[Structured diff data]
━━━━━━

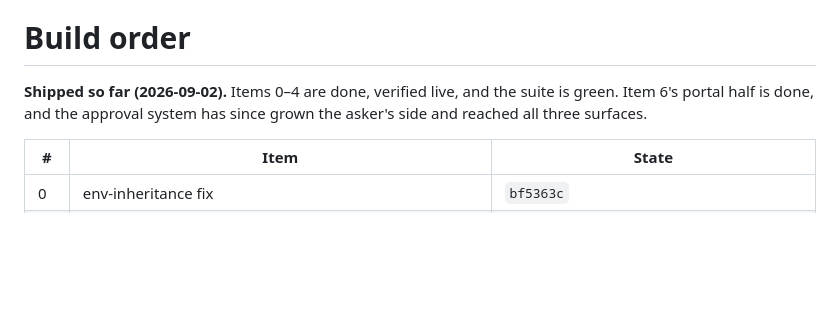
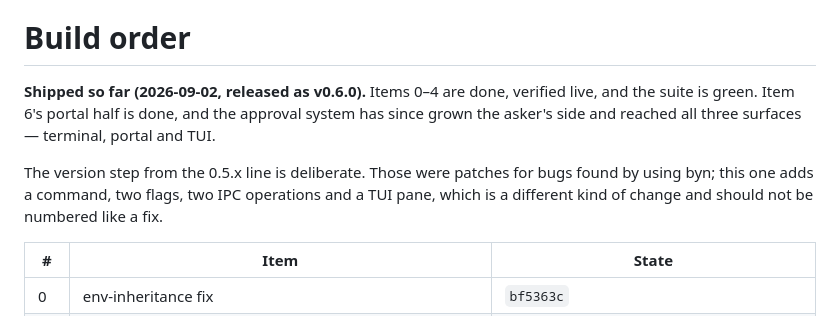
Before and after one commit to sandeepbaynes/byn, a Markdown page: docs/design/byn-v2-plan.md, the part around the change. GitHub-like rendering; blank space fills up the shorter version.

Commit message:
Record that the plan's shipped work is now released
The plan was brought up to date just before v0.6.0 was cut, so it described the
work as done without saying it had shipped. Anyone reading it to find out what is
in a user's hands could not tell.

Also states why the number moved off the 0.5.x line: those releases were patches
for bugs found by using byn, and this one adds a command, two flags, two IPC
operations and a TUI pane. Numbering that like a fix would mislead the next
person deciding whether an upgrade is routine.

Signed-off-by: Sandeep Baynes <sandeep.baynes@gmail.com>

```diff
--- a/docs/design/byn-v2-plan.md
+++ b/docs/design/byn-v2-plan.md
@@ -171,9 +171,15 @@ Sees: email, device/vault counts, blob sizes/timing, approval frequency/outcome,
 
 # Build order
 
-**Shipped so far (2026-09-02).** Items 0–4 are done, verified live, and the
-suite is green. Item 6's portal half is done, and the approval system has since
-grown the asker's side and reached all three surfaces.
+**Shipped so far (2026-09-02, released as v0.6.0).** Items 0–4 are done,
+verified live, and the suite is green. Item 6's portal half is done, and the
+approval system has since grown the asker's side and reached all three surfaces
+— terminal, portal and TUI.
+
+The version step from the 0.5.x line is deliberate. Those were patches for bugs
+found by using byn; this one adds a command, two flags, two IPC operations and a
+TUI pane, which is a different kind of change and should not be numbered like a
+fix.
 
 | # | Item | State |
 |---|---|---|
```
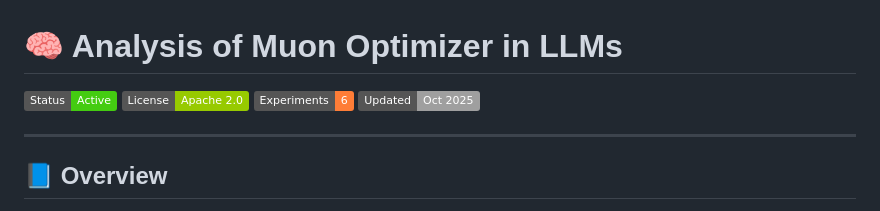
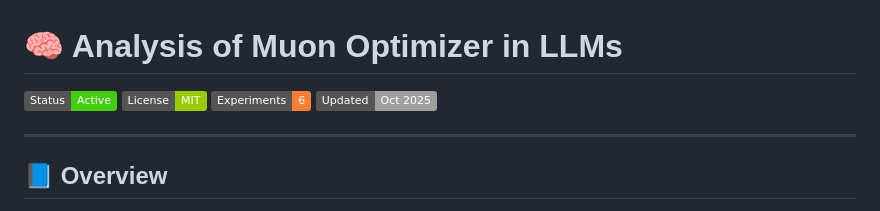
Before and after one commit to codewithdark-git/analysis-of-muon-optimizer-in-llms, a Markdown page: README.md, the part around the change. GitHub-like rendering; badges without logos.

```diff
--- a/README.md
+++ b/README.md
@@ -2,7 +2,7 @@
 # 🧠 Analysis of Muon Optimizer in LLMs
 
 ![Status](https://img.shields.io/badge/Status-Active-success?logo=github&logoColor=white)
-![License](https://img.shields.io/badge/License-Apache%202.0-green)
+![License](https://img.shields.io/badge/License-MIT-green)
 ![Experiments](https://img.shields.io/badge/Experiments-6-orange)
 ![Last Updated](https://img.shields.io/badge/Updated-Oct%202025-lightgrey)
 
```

━━━━━━

WHAT IS NEEDED
Where a line above holds the string "README", show that line.

ANSWER SECTION
Before and after one commit to codewithdark-git/analysis-of-muon-optimizer-in-llms, a Markdown page: README.md, the part around the change. GitHub-like rendering; badges without logos.
--- a/README.md
+++ b/README.md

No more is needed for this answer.